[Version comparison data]
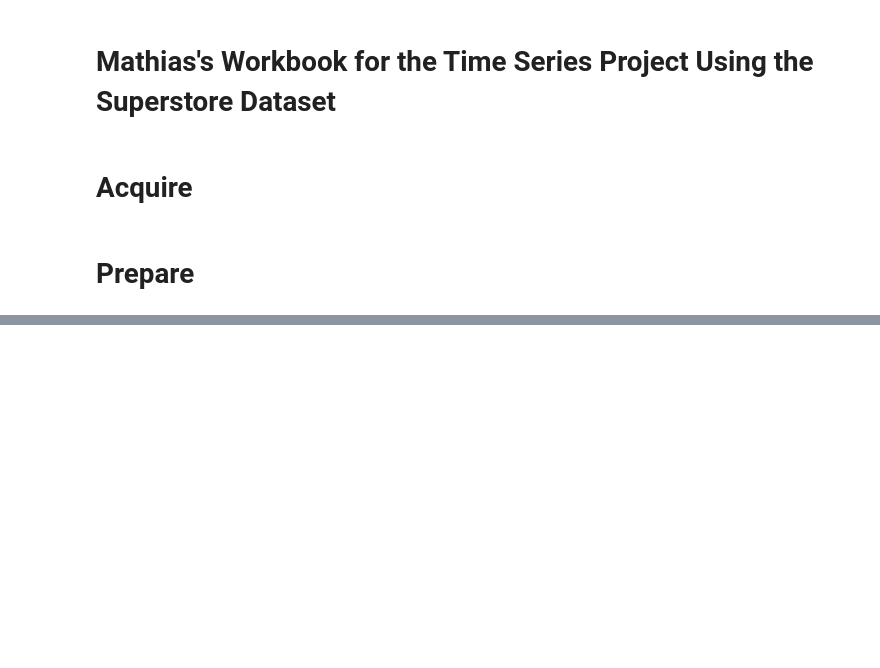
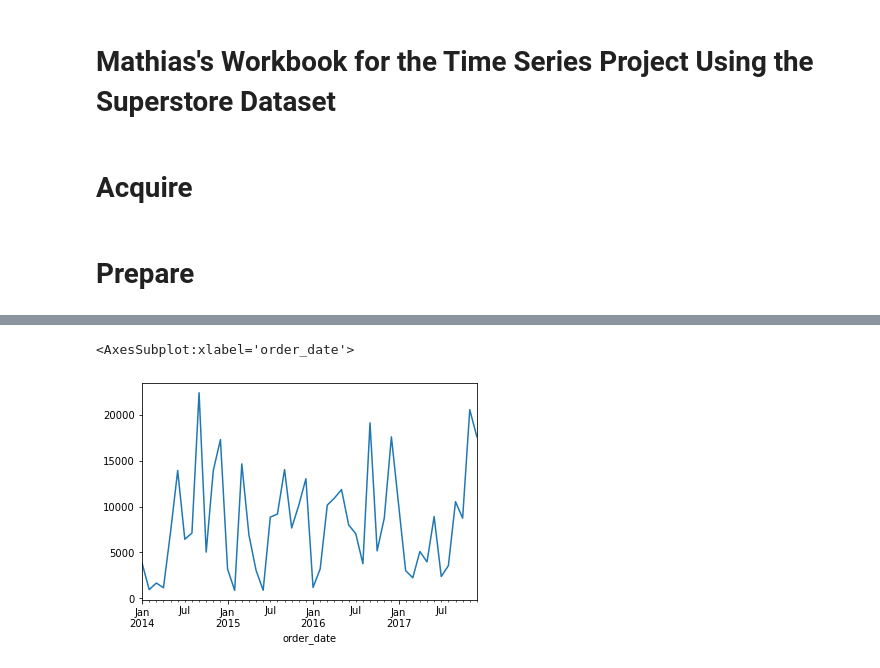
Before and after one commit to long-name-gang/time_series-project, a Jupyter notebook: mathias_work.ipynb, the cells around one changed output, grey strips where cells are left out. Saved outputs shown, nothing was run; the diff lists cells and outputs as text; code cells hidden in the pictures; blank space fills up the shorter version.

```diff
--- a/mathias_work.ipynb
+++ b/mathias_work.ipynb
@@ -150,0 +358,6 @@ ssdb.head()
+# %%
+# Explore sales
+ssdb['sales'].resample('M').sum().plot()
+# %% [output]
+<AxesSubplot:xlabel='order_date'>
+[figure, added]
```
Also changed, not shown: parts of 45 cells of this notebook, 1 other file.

---

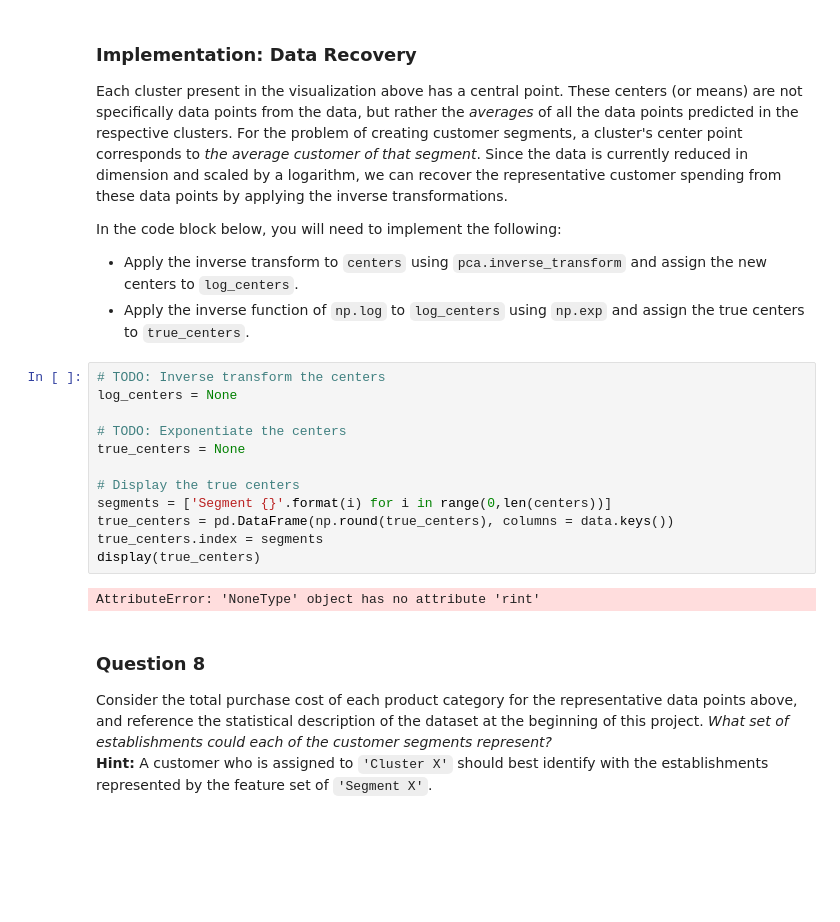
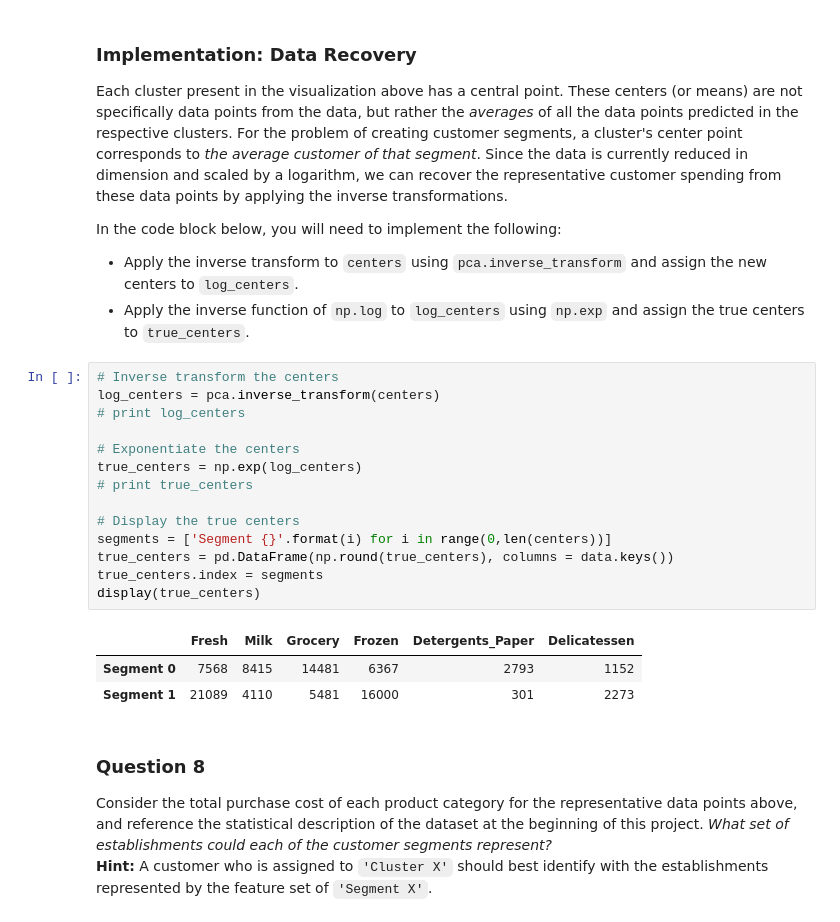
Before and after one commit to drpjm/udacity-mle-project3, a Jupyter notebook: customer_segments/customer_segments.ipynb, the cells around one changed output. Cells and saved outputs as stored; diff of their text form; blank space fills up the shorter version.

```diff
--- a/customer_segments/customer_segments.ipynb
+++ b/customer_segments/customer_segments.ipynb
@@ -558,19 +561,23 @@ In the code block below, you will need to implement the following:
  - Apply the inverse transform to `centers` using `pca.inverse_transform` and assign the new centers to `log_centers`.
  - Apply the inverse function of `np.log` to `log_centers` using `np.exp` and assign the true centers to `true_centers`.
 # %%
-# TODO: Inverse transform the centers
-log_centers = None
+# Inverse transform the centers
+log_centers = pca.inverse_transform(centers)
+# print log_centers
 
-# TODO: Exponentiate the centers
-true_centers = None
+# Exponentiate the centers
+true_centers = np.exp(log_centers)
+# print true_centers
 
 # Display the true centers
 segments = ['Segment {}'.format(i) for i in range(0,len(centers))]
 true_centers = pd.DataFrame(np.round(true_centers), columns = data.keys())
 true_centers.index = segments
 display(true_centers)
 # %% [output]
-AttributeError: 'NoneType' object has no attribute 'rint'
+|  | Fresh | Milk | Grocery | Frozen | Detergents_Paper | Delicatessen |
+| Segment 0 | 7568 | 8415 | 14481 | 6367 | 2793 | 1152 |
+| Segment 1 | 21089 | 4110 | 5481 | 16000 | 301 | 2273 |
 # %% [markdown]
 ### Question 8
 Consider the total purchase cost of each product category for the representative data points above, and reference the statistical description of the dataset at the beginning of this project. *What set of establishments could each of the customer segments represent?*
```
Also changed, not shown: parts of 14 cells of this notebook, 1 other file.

EXERCISE OBJECTIVE: Go through the data above and return each line containing the string "shown".

WRITTEN ANSWER:
Before and after one commit to long-name-gang/time_series-project, a Jupyter notebook: mathias_work.ipynb, the cells around one changed output, grey strips where cells are left out. Saved outputs shown, nothing was run; the diff lists cells and outputs as text; code cells hidden in the pictures; blank space fills up the shorter version.
Also changed, not shown: parts of 45 cells of this notebook, 1 other file.
Also changed, not shown: parts of 14 cells of this notebook, 1 other file.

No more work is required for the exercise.